In the drive to miniaturize electronics, solenoids have become way too big, say Rice University scientists who discovered the essential component can be scaled down to nano-size with macro-scale performance.
The secret is in a spiral form of atom-thin graphene that, remarkably, can be found in nature, according to Rice theoretical physicist Boris Yakobson and his colleagues.
“Usually, we determine the characteristics for materials we think might be possible to make, but this time we’re looking at a configuration that already exists,” Yakobson said. “These spirals, or screw dislocations, form naturally in graphite during its growth, even in common coal.”
The researchers determined that when a voltage is applied, current will flow around the helical path and produce a magnetic field, as it does in macro inductor-solenoids.

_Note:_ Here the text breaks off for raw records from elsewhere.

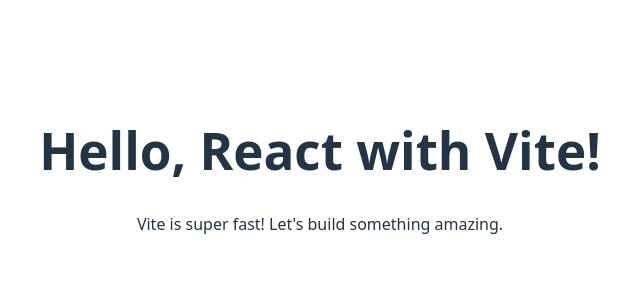
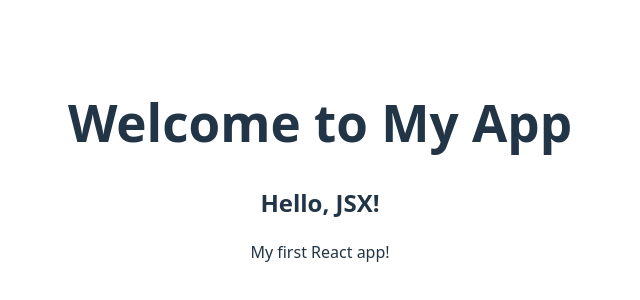
Before and after one commit to warrnn/my-react-app, a React (Vite) app: page / in a window 1280 px wide. Shown: the part 230-530 px from the top of the page, without its empty margins (320-960 px from the left). Built offline with nearby package versions, Linux system fonts and the light colour scheme.

Commit message:
Make first component and update App to use it

```diff
--- a/src/App.jsx
+++ b/src/App.jsx
@@ -1,12 +1,16 @@
-import './App.css'
+import "./App.css";
+import Header from "./components/Header";
 
 function App() {
-  return (
-    <div style={{ textAlign: 'center', padding: '20px' }}>
-      <h1>Hello, React with Vite!</h1>
-      <p>Vite is super fast! Let's build something amazing.</p>
-    </div>
-  );
+	const element = <h2>Hello, JSX!</h2>;
+
+	return (
+		<div style={{ textAlign: "center", padding: "20px" }}>
+			<Header title="Welcome to My App" />
+			{element}
+			<p>My first React app!</p>
+		</div>
+	);
 }
 
-export default App
+export default App;
--- /dev/null
+++ b/src/components/Header.jsx
@@ -0,0 +1,5 @@
+function Header({ title = "Default Title" }) {
+	return <h1>{title}</h1>;
+}
+
+export default Header;
```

The discovery is detailed in a new paper in the American Chemical Society journal Nano Letters.
“One can compare the structure to a high-rise parking lot for electrons—but without parking spaces, so the electrons just drive through,” Yakobson said. “Or you can say it resembles Archimedes’ screw—which rotates in order to pump water uphill—but filled with electricity instead.
“Perhaps this might work in reverse here: An electron current, pumped through by the applied voltage, at certain conditions may just cause the graphene spiral to spin, like a fast little electro-turbine,” he said.
Solenoids are wires coiled around a metallic core. They produce a magnetic field when carrying current, turning them into electromagnets. These are widespread in electronic and mechanical devices, from circuit boards to transformers to cars. They also serve as inductors, primary components in electric circuits that regulate current, and in their smallest form are part of integrated circuits. (The lump in power cables that feed electronic devices contains inductors.)
While transistors get steadily smaller, basic inductors in electronics have become relatively bulky, said Fangbo Xu, a Rice alumnus and lead author of the paper. “It’s the same inside the circuits,” he said. “Commercial spiral inductors on silicon occupy excessive area. If realized, graphene nano-solenoids could change that.”